- **Problem statement**: From the entries, filter out every line that lacks "name" and copy the rest.

===============

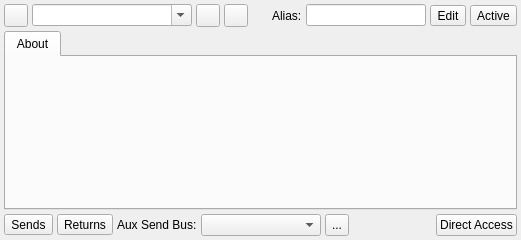
Above: src/qtractorPluginForm.ui from rncbc/qtractor before the change. Below: the same form after it.
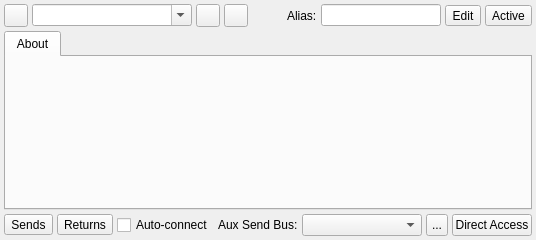
That is the form after the change. Icons and pictures are not drawn.

Commit message: - MIDI Controller Send pseudo-plugin: Auto-connect option added.

```diff
--- a/src/qtractorPluginForm.ui
+++ b/src/qtractorPluginForm.ui
@@ -302,6 +302,13 @@
        </property>
       </widget>
      </item>
+     <item>
+      <widget class="QCheckBox" name="AutoConnectCheckBox">
+       <property name="text">
+        <string>Auto-connect</string>
+       </property>
+      </widget>
+     </item>
      <item>
       <widget class="QLabel" name="AuxSendBusNameLabel">
        <property name="text">
```
Left out of the diff: 1 changed line with no effect on the pictures. The commit also changes 19 other files.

===============

- **Result of this exercise**:
+      <widget class="QCheckBox" name="AutoConnectCheckBox">
+       <property name="text">
       <widget class="QLabel" name="AuxSendBusNameLabel">
        <property name="text">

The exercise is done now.